Jossey-Bass (A Leadership Network Publication). 256 pages
Reviewed by Andrew Plocher
What about the inactive members? Where’d they go? If you’ve ever asked this question, deflected it during a tense session meeting or been frustrated with the challenges of developing a more active church membership, “The Other 80 Percent” is a must read.
Scott Thumma and Warren Bird delve into the challenging world of reaching congregation members who are on the fringe. Much like Albert Winseman’s “Growing an Engaged Church” (Gallup, 2007), they articulate vast quantities of well-researched data, and similar to Larry Osborne’s “Sticky Church” (Zondervan, 2008), they give strong practical suggestions. Portions of Thumma and Bird’s book may not seem new, yet, as a whole, with new research and innovative approaches it offers a provocative look at the failures and possible fixes of the church in reaching its own membership. It will leave you thinking and yearning to reach your own congregation in new ways.
Opening with a modified parable of the good shepherd, Thumma and Bird ask you to consider why the church and its leaders keep letting the sheep wander away, expecting new ones to come and take their place. Their answer to the question is an exploration of the Pareto principle: researching both the active 20 percent and the less active (or inactive) 80 percent. By interviewing thousands of active and inactive church members, Thumma and Bird are able to offer their own suggestions for missional and spiritual growth.
Thumma and Bird emphasize “that church leadership stands a greater chance of retaining its participants and generating more robust involvement if it can: solidify emotional bonds between persons; communicate a clear vision of the church’s ideals and give members ownership to these ideals; generate rewards for staying involved, such as acknowledgement, training, and leadership opportunities; [and] develop in members a sense of spiritual maturity, discipleship, and spiritual fulfillment.”
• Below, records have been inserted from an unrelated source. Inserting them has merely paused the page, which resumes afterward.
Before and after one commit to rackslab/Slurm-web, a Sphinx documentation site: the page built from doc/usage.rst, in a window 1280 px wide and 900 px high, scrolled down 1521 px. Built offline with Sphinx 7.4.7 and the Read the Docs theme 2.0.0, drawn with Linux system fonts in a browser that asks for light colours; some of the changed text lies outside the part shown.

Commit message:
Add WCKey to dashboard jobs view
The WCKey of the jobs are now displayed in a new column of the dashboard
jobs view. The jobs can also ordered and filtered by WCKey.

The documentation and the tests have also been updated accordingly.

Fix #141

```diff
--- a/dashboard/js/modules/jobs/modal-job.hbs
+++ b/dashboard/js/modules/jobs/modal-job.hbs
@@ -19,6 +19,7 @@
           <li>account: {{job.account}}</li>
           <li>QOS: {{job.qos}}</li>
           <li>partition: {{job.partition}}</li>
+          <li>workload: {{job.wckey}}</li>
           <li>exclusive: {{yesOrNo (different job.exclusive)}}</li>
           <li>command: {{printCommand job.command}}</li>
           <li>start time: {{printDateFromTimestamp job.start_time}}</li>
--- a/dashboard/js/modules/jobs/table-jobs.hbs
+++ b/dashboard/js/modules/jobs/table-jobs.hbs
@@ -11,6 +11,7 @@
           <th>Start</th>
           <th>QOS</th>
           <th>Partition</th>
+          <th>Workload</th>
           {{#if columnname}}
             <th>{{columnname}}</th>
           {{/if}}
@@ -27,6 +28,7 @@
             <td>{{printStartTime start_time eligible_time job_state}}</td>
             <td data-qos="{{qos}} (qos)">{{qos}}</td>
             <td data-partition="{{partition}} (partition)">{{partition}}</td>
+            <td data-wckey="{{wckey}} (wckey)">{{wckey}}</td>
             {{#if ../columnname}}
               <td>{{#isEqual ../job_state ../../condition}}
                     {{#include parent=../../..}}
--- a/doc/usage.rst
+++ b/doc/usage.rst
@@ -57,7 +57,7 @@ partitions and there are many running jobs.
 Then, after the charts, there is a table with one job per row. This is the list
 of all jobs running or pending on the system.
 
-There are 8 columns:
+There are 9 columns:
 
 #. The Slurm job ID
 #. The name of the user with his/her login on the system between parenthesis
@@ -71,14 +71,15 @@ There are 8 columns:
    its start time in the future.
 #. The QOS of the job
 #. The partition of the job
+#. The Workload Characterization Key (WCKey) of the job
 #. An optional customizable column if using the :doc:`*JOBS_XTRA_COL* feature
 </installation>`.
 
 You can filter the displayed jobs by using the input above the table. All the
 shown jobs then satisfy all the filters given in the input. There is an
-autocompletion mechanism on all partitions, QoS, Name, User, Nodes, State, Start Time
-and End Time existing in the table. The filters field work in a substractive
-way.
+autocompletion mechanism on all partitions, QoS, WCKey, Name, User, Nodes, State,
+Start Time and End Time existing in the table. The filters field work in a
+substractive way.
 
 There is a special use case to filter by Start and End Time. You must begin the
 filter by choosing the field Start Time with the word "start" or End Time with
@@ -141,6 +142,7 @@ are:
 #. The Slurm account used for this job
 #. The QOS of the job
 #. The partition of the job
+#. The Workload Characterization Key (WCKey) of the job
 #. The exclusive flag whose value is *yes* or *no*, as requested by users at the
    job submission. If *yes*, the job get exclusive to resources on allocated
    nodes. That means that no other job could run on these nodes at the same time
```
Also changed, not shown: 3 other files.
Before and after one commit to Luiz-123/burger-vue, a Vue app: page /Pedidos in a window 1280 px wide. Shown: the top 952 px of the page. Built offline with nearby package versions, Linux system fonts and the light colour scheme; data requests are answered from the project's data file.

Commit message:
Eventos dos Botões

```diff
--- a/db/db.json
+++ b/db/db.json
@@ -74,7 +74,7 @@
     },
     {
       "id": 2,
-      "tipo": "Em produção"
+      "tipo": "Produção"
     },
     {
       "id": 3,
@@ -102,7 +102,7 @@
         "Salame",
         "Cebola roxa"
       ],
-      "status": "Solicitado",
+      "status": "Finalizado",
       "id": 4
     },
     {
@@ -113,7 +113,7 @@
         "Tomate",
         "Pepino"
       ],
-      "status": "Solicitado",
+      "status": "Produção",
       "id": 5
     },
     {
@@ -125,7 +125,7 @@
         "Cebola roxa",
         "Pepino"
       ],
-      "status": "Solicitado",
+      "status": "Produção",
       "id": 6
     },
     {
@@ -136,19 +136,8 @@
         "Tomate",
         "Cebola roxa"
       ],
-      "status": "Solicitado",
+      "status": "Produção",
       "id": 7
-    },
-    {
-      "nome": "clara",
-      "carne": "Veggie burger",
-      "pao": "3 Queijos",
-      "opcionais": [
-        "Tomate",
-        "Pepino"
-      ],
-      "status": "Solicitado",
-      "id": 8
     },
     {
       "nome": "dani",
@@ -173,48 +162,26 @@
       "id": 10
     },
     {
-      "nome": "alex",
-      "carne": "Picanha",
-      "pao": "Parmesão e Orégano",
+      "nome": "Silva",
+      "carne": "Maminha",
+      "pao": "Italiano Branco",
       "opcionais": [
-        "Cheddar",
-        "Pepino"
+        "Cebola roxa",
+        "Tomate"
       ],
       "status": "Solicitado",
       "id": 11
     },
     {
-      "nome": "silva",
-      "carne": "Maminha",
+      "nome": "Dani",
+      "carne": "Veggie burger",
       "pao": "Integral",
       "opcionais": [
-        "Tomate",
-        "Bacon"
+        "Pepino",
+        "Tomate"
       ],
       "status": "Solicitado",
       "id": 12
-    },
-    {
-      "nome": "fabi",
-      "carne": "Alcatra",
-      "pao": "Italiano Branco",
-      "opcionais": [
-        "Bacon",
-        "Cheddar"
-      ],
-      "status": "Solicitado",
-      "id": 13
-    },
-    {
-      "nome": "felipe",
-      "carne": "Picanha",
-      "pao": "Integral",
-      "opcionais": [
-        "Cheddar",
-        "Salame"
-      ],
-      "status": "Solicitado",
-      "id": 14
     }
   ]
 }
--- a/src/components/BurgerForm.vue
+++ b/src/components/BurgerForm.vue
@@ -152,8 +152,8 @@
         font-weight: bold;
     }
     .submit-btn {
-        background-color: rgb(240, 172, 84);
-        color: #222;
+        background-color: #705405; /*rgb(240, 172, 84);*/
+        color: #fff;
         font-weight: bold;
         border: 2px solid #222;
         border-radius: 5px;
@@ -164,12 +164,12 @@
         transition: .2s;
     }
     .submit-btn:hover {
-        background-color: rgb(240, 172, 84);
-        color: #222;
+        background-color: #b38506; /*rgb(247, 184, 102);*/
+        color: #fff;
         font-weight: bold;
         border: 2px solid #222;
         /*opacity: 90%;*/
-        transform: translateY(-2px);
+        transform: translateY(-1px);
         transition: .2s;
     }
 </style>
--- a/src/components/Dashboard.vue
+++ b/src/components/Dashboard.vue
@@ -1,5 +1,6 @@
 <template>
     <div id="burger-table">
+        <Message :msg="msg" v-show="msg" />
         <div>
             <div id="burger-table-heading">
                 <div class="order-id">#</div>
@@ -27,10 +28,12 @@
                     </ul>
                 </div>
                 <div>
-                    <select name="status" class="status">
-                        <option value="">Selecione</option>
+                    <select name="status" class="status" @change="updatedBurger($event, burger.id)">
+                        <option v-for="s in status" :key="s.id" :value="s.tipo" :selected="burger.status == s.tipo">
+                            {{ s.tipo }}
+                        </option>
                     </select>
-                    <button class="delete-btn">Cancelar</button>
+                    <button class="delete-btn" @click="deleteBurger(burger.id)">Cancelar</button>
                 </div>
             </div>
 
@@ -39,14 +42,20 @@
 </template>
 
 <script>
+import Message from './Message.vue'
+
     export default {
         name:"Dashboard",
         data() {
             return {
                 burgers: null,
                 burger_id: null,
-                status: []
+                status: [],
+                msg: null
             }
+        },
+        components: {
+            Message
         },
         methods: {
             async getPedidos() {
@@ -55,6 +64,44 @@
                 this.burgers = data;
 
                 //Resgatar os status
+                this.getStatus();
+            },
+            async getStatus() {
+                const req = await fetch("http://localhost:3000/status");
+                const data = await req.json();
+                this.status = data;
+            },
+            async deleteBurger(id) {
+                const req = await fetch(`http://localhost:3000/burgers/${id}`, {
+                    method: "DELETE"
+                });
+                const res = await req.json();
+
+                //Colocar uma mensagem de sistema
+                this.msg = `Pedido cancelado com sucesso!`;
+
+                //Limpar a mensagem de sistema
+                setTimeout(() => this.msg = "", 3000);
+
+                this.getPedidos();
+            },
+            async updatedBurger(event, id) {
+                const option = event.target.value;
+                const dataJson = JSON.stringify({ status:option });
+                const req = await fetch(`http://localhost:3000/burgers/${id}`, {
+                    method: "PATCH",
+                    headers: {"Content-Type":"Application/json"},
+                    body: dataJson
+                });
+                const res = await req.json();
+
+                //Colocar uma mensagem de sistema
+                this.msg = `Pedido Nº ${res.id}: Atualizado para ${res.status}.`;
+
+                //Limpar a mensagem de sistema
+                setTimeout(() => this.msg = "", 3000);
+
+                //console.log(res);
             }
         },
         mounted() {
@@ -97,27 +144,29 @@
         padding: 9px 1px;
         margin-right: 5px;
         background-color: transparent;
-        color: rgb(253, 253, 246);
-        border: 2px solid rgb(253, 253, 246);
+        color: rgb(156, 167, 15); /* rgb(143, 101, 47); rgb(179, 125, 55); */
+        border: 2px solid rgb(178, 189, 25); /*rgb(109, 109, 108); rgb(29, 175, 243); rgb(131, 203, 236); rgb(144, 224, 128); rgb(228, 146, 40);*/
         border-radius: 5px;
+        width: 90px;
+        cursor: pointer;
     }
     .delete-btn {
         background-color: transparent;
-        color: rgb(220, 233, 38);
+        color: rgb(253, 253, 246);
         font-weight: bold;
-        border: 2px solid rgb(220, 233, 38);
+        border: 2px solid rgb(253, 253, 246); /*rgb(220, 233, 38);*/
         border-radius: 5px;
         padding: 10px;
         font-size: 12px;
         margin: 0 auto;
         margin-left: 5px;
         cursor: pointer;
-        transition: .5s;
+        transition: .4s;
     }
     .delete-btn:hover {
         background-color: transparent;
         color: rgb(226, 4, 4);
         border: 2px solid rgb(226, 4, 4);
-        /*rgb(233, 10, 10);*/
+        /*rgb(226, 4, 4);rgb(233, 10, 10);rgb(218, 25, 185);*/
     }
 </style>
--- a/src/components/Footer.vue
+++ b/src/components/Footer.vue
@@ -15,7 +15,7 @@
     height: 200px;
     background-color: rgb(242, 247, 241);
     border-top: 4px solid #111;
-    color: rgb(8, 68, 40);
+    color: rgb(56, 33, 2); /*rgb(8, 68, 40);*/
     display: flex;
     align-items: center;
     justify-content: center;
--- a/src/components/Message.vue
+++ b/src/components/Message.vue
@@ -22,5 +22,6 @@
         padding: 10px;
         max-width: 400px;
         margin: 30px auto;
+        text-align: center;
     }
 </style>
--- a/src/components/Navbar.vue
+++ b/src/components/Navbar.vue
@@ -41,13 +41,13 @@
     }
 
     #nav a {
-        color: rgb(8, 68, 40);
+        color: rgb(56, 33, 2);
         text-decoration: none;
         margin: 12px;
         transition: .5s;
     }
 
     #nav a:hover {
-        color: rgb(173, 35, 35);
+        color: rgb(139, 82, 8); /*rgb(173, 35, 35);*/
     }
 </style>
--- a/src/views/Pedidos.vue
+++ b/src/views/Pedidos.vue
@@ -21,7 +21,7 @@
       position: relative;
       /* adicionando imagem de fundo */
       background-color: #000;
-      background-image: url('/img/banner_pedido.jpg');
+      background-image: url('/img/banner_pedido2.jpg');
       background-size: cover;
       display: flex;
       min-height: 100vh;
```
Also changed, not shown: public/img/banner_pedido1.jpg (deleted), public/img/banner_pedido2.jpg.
To those ends, they encourage the creation of listening and learning groups to find ways of helping inactive members move toward a life of discipleship. In the final four chapters of the book, they expound upon the four themes presented above, sharing ideas and opportunities as well as common pitfalls and stumbling blocks. They move you from listening and learning to concrete actions for church leadership.
Yet, for Thumma and Bird, the strongest emphasis of the book is that the health of the congregation corresponds directly with the potential to return less active members to the life of the church. A member’s decision to be less active in a congregation is often the manifestation of larger congregational issues. Every task they suggest is based on identifying the issues and strengthening the congregation.
Just as they began, they close with the parable of the good shepherd, only this time the question considered is whether you are seeking the lost sheep and training others to seek those sheep as well.
If not, give this book a read.
ANDREW PLOCHER is pastor of New Hope Presbyterian Church in Olney, Md.